### RECORDS FOR THE TASK
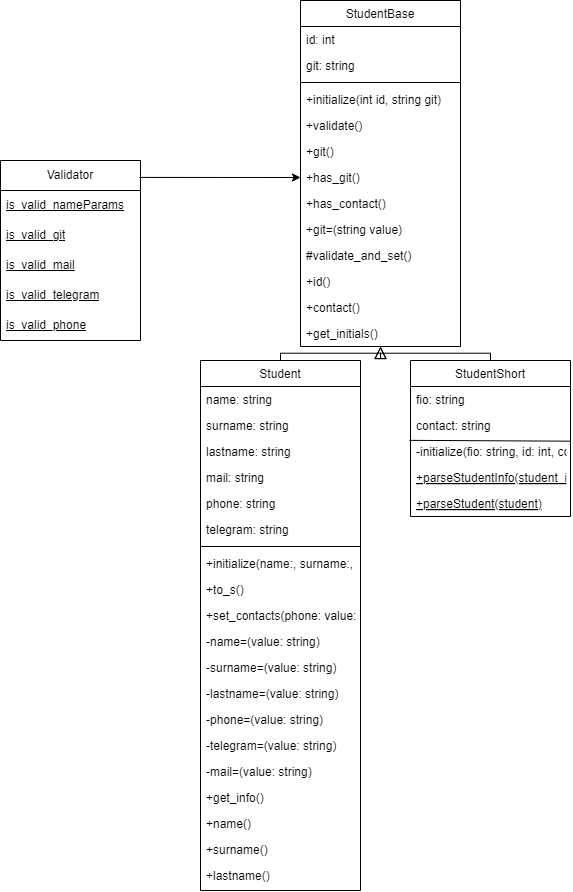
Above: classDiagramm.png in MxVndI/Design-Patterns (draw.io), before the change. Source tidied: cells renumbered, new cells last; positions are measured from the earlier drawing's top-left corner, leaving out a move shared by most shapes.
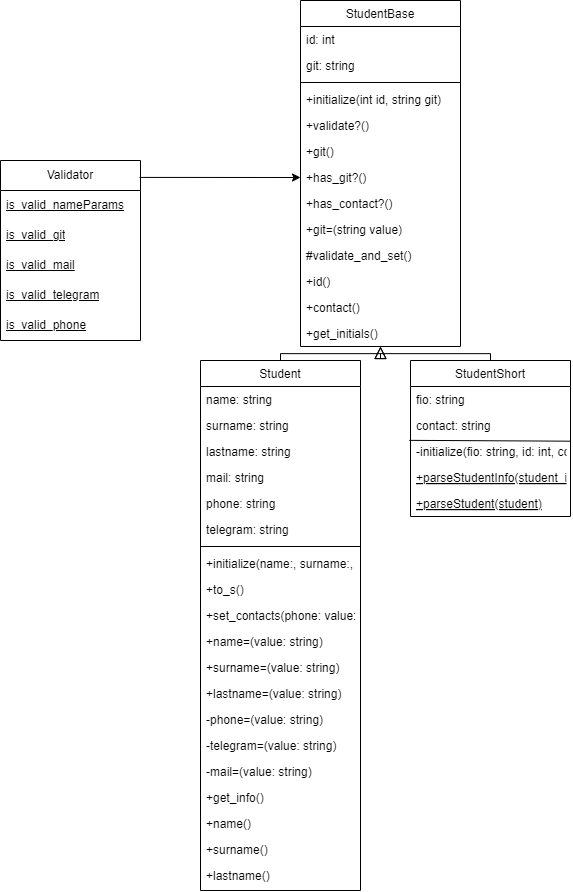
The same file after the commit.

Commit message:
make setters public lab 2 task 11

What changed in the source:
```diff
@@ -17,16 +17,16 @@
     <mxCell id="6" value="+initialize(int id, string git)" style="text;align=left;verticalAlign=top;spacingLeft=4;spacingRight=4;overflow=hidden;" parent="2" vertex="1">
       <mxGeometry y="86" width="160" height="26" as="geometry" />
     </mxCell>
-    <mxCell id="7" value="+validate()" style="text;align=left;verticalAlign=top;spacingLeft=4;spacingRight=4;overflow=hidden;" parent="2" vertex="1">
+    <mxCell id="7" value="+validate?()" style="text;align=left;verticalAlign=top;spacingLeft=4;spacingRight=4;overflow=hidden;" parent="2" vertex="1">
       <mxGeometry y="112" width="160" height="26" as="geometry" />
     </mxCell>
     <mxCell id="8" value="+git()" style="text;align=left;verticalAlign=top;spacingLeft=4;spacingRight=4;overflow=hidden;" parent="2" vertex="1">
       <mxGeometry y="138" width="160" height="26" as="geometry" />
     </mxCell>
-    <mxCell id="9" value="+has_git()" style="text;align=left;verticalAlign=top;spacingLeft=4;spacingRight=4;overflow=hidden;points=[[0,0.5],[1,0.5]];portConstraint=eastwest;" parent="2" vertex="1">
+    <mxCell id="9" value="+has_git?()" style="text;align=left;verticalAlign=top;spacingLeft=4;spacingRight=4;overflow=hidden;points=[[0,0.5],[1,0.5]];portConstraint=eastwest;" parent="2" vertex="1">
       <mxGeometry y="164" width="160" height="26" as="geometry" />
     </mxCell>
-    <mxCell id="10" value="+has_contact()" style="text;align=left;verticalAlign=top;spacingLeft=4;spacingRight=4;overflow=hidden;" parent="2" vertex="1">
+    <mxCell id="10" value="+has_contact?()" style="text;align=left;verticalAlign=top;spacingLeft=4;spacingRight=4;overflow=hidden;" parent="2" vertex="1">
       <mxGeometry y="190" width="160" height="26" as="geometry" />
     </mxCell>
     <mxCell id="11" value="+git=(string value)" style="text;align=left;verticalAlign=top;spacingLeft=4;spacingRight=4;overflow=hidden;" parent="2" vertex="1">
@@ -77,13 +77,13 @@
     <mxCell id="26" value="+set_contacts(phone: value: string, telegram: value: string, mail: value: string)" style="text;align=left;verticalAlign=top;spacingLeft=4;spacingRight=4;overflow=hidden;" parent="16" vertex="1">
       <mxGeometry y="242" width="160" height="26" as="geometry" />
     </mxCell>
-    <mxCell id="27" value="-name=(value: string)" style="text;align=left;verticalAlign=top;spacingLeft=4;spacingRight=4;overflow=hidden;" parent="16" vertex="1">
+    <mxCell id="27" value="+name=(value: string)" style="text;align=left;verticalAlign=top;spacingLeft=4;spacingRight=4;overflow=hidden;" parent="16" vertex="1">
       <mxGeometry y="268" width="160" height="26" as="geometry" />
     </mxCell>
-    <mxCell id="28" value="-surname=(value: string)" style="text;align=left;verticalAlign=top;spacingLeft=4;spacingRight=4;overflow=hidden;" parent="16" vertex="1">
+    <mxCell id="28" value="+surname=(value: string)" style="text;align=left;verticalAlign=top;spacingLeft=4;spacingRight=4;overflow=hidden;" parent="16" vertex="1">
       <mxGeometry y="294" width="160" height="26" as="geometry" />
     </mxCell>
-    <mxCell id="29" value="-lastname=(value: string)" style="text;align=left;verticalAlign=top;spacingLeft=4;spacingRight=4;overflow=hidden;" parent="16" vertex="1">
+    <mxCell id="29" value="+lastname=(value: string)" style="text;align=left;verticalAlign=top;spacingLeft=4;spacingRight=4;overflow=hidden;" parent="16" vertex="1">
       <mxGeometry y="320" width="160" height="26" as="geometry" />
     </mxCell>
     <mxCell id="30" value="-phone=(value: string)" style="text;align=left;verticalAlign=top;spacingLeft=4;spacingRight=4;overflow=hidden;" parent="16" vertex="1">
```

### PROBLEM TO SOLVE
Identify the lines above that contain the word "eastwest", then copy them.

### THE COMPLETED TASK
-    <mxCell id="9" value="+has_git()" style="text;align=left;verticalAlign=top;spacingLeft=4;spacingRight=4;overflow=hidden;points=[[0,0.5],[1,0.5]];portConstraint=eastwest;" parent="2" vertex="1">
+    <mxCell id="9" value="+has_git?()" style="text;align=left;verticalAlign=top;spacingLeft=4;spacingRight=4;overflow=hidden;points=[[0,0.5],[1,0.5]];portConstraint=eastwest;" parent="2" vertex="1">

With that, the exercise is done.